We believe that if everyone knew what Morocco was really like, Morocco would be utterly incapable of handling the number of international visitors it gets every year.

Of course, we’re biased, here at Rug & Rock Adventures, as it’s the location of all our most popular adventure tours. We know how magical it is – but we wouldn’t blame you for doubting our motives for singing its praises.
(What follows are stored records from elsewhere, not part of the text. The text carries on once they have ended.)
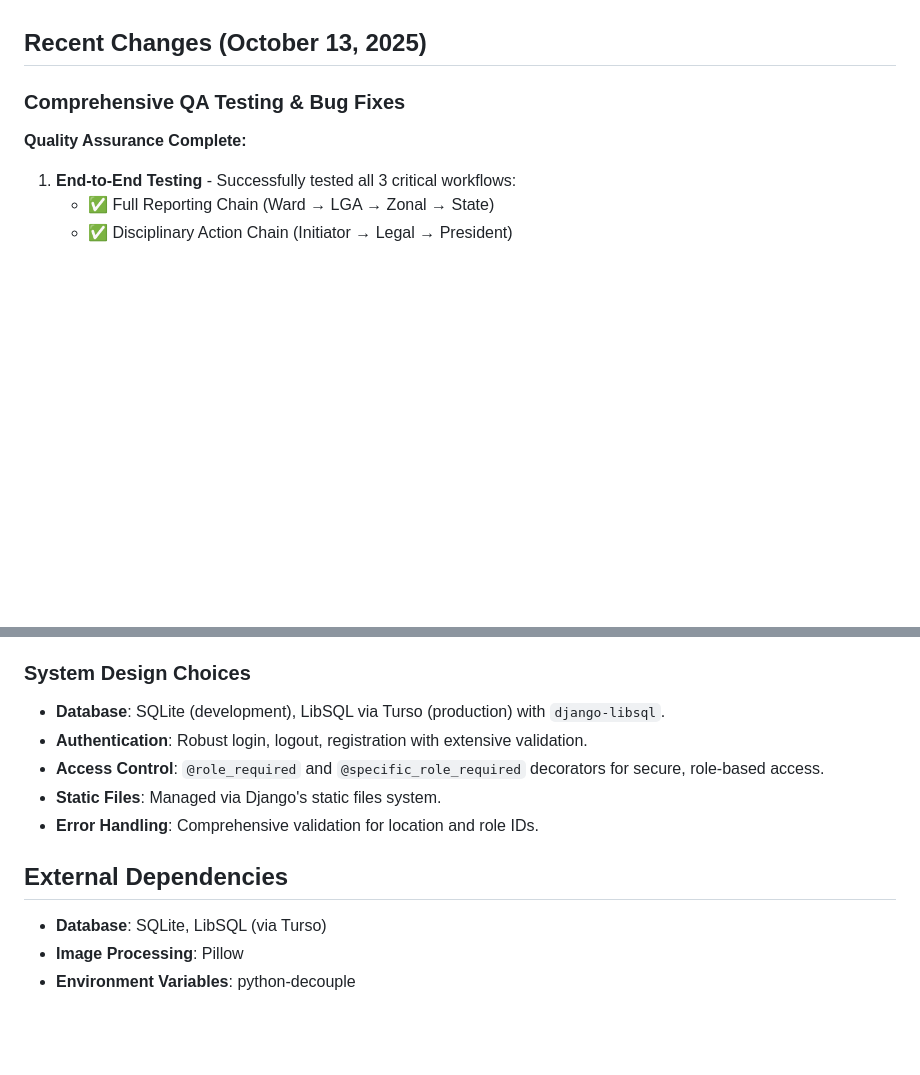
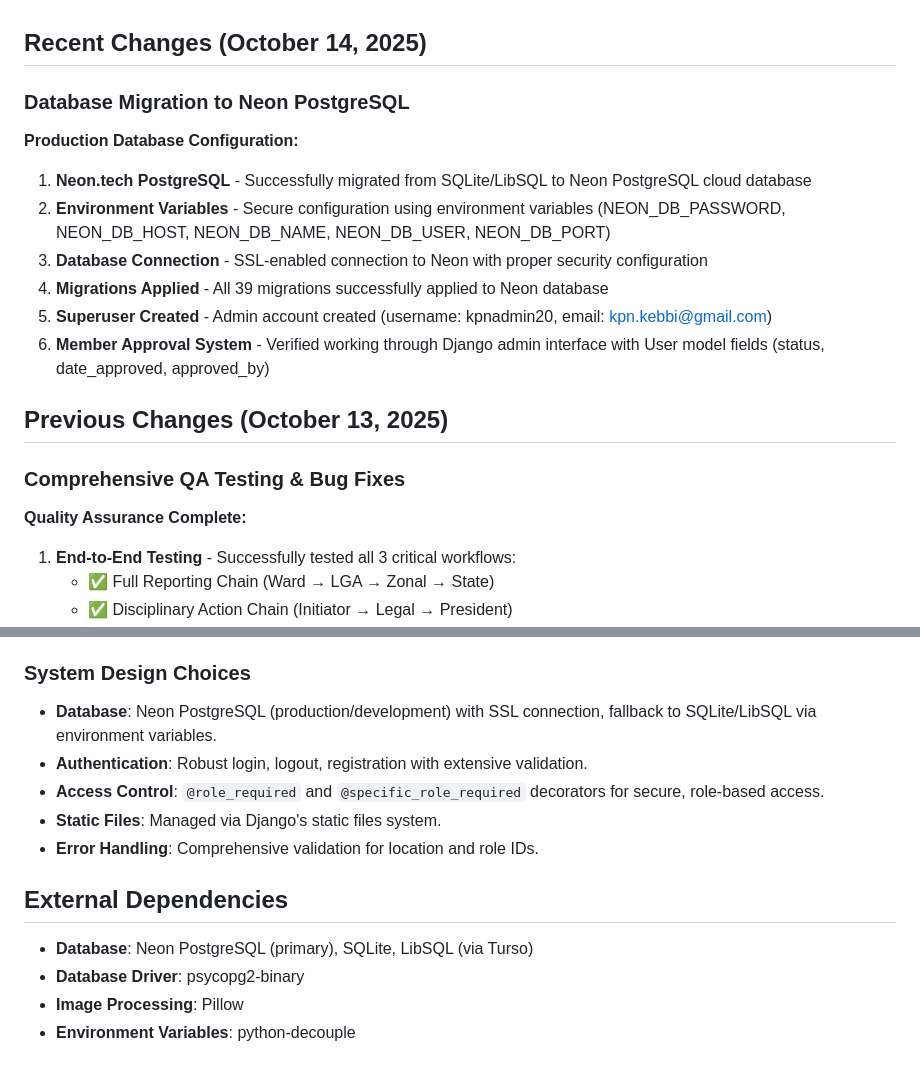
Before and after one commit to Kebbiconnect/kconnect, a Markdown page: replit.md, 2 parts joined by grey strips. Drawn GitHub-style; blank space fills up the shorter version.

Commit message:
Migrate to Neon PostgreSQL database and set up admin credentials
Update the project to use Neon PostgreSQL as the primary database, configure environment variables for secure connection, apply all migrations, create a superuser, and implement a member approval system.

Replit-Commit-Author: Agent
Replit-Commit-Session-Id: c8ff62b0-408e-4148-ab07-9d5f30b583fc
Replit-Commit-Checkpoint-Type: full_checkpoint
Replit-Commit-Screenshot-Url: https://storage.googleapis.com/screenshot-production-us-central1/026ecb52-a0f8-4773-b778-f65c8ca45dcd/c8ff62b0-408e-4148-ab07-9d5f30b583fc/iZWyutT

```diff
--- a/replit.md
+++ b/replit.md
@@ -43,7 +43,18 @@ Built on Django 5.2.7, the system is modularized into `core`, `staff`, `leadersh
 - **Ward Meeting Logbook**: Ward Coordinators and Ward Secretaries can create, manage, and track ward-level meetings with attendance recording, agenda documentation, and meeting minutes.
 - **Assistant Organizing Secretary Permissions**: Enhanced event management access allowing creation, editing, and deletion of events (matching Organizing Secretary capabilities).
 
-## Recent Changes (October 13, 2025)
+## Recent Changes (October 14, 2025)
+
+### Database Migration to Neon PostgreSQL
+**Production Database Configuration:**
+1. **Neon.tech PostgreSQL** - Successfully migrated from SQLite/LibSQL to Neon PostgreSQL cloud database
+2. **Environment Variables** - Secure configuration using environment variables (NEON_DB_PASSWORD, NEON_DB_HOST, NEON_DB_NAME, NEON_DB_USER, NEON_DB_PORT)
+3. **Database Connection** - SSL-enabled connection to Neon with proper security configuration
+4. **Migrations Applied** - All 39 migrations successfully applied to Neon database
+5. **Superuser Created** - Admin account created (username: kpnadmin20, email: kpn.kebbi@gmail.com)
+6. **Member Approval System** - Verified working through Django admin interface with User model fields (status, date_approved, approved_by)
+
+## Previous Changes (October 13, 2025)
 
 ### Comprehensive QA Testing & Bug Fixes
 **Quality Assurance Complete:**
@@ -80,13 +91,14 @@ All new templates follow established design patterns:
 - Role-based access control integration
 
 ### System Design Choices
-- **Database**: SQLite (development), LibSQL via Turso (production) with `django-libsql`.
+- **Database**: Neon PostgreSQL (production/development) with SSL connection, fallback to SQLite/LibSQL via environment variables.
 - **Authentication**: Robust login, logout, registration with extensive validation.
 - **Access Control**: `@role_required` and `@specific_role_required` decorators for secure, role-based access.
 - **Static Files**: Managed via Django's static files system.
 - **Error Handling**: Comprehensive validation for location and role IDs.
 
 ## External Dependencies
-- **Database**: SQLite, LibSQL (via Turso)
+- **Database**: Neon PostgreSQL (primary), SQLite, LibSQL (via Turso)
+- **Database Driver**: psycopg2-binary
 - **Image Processing**: Pillow
 - **Environment Variables**: python-decouple
```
Absolutely fair enough.

So, forget our opinion – and take a look for yourself.

Here are 10 ways Morocco will absolutely blow your mind.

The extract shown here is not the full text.